We often look for trouble in the US when there is a negative divergence of High Yield Junk Bonds with US stocks (S&P 500). After a minor yellow flag in early May, Junk Bond prices have edged to new highs ahead of US stocks in a modest “positive divergence”, thanks to Oil. Healthy Oil price trends positively correlate with the pricing of High Yield Bonds. With OPEC and Russia widely expected to agree on May 25th to an alleged supply cut extension into 2018, it’s likely Oil prices and stocks will hold up until the 25th and then pull back short term.
One of the few areas of concern is the sharp negative divergence of small cap stocks compared to benchmark US and Global Indices. The Russell 2000 small cap stocks led the charge on a wave of optimism back in November/December after Trump was elected. The growing doubt over Trump’s ability to pass any stimulus legislation in 2017 has knocked much of the excess premium from this group. Large Cap – Blue Chip companies and tech can excel in a slow growth environment, but smaller companies needs the “old normal” 3%+ GDP growth to utilize their excess capacity and increase margins. While this under-performance may continue for months awaiting the fading promises of stimulus packages – tax cuts, repatriation and infrastructure bills – any sign that the Russell small cap world is hitting new highs would certainly add fuel to the fire.
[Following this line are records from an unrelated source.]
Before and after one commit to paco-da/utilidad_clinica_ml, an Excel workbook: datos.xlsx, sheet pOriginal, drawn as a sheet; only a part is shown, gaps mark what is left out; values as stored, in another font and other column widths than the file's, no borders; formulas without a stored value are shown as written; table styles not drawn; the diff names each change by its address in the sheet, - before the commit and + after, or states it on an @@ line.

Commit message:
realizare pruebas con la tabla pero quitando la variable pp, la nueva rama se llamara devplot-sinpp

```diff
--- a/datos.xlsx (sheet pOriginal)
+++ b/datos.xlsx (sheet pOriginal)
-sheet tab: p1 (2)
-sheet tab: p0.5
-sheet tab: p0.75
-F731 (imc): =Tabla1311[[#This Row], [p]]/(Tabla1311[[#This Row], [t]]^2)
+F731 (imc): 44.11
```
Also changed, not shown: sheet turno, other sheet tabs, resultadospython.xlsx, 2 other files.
Since Trump was elected and stocks catapulted higher, sentiment has been somewhat neutral, but not necessarily boring to observe. AAII is said to measure the sentiment of small individual stock investors. As you can see from the chart below, when the Bull minus Bear sentiment spread falls to extremes, it’s typically an excellent time to buy stock. Such extremes may only occur a handful of times a decade. The last clear buy zone was triggered near the major lows in January and February 2016.
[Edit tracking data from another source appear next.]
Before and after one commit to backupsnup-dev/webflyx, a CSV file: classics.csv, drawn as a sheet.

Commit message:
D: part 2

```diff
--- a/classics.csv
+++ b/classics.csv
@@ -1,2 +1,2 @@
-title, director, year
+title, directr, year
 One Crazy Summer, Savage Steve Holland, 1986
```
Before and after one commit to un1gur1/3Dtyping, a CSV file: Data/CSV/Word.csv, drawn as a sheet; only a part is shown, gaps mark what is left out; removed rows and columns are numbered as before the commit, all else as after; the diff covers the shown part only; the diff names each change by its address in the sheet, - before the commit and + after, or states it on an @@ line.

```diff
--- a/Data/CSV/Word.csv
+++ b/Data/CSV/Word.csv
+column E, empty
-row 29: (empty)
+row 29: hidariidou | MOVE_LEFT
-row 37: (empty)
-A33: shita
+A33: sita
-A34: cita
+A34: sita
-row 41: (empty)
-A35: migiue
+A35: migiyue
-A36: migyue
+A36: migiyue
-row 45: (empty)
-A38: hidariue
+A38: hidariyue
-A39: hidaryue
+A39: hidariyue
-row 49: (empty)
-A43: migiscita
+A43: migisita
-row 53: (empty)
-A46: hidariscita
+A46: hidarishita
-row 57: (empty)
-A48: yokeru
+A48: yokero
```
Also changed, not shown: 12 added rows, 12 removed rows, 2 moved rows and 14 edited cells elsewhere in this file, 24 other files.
Zooming into just the Bullish sentiment data we can again see the extreme oversold sentiment areas at which stock prices bottomed in early 2016. Readers will recall that we used the sentiment data to conclude throughout December to February that investors could keep buying without fear of a deep correction or even a 3% hiccup as sideline money would become increasingly anxious to buy every minor dip. Bullish sentiment did rise briefly after Trump was elected last November 8th, but the rally was so explosive that money managers and small investors alike missed the boat, neutralizing the sentiment. What has been interesting for us has been the steady rise in skepticism as stock prices continued hitting record highs. Amazingly there are about as many AAII Bulls today as there were at the height of uncertainty just prior to the 2016 Presidential election.
As long as global stock indices and junk bonds keep hitting new highs and sentiment remains subdued, we would favor an upside breakout in US blue chip stock indices (S&P 500 and Dow). The way sentiment is behaving we would expect even more extreme negative sentiment to pop up if stock prices have a minor correction in late May and June.